Aired January 28, 2020 - 14:00   ET

THIS IS A RUSH TRANSCRIPT. THIS COPY MAY NOT BE IN ITS FINAL FORM AND MAY BE UPDATED.


[14:00:00]

There is a disagreement on policy decisions. Most of those that spoke at your hearings did not like the President's Policy.

That's why we have elections that's what policy differentials and differences are discussed. But to have a removal of duly elected President based on a policy disagreement that is not what the framers intended. And if you lower the bar that way, danger, danger, danger. Because the next President or the one after that he or she will be held to that same standard. I hope not. I pray not. That that's not what happens. Not just for the sake of my client but for the Constitution.

You know Professor Dershowitz gave a list of Presidents from Washington to where we are today who under that standard that they are purposing could be subject to abuse of power or obstruction of Congress. We know what this is, it's not about a President pausing aid to Ukraine, it's really not about a phone call. It's about a lot of attempts on policy disagreements that are not being debated here.

My goodness, how much time? How much time has been spent in the House of Representatives hoping, they were hoping that the Mueller probe would result in, I'm not going to play ya, I was thinking about it. Playing all the clips from all the commentators the day after that Bob Mueller testified. Bob Mueller was unable to answer under his examination basis and fundamentally questions. He had to correct himself actually. He had to correct himself before the Senate for something he said before the House.

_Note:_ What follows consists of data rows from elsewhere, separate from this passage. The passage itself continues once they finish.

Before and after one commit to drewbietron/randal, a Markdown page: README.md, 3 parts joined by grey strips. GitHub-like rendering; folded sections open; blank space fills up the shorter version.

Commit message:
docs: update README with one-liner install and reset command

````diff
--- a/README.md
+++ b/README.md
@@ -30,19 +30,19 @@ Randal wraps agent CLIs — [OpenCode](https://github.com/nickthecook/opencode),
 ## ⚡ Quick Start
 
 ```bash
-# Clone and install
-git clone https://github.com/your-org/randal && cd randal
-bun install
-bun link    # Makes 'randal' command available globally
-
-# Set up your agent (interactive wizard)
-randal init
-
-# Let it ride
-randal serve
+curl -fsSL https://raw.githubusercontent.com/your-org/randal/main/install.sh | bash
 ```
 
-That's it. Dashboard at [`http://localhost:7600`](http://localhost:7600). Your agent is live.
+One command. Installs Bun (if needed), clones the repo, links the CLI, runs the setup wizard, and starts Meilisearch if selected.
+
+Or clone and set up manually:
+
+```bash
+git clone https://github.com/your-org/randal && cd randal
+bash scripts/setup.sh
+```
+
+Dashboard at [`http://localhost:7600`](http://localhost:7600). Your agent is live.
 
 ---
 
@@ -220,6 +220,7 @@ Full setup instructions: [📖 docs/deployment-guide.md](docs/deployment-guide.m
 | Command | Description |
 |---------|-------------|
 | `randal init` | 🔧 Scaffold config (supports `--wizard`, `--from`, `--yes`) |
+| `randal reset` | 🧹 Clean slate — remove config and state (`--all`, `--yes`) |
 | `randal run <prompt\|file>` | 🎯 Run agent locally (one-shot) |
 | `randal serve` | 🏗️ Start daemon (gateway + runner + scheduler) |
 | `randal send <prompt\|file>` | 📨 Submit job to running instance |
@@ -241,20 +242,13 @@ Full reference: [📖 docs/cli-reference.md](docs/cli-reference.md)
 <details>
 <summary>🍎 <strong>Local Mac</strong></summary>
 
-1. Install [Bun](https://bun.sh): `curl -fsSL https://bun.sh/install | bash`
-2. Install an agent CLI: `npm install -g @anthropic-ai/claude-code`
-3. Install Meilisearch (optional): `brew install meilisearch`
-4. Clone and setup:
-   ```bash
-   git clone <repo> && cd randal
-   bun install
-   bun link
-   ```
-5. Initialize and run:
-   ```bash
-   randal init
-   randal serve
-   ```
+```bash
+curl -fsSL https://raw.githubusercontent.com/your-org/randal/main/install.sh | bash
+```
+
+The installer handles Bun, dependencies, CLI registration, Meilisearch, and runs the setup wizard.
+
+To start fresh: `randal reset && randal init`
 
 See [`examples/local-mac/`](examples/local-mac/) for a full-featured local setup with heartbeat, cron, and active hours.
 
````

So that's what the President's been living with. And then we're here today arguing about what? A phone call to Ukraine? Or Ukraine aid being held? Or a question about corruption? Or a question about corruption that happens to involved a high public profile figure? I mean, is that what this is? Is that where we are? And then what did we find out? The aid was released. It was released in an orderly fashion. The reformed President, President Zelensky wins but there was a question whether his party would to Parliament, it did. They worked late in to the evening with the desire to but forward reforms.

So everybody was waiting including, and you heard the testimony from I will say their witnesses. You heard the testimony, everybody was concerned about Ukraine -- everybody was concerned about whether these reforms could actually take place. Everybody was concerned about it. So you hold back. Didn't affect anything that was going on in the field, we heard Mr. Crow worrying about the soldiers, I understand that, I appreciate that but none of that aid was affecting what was going on the battlefield right then, of for the next four months because it was future aid.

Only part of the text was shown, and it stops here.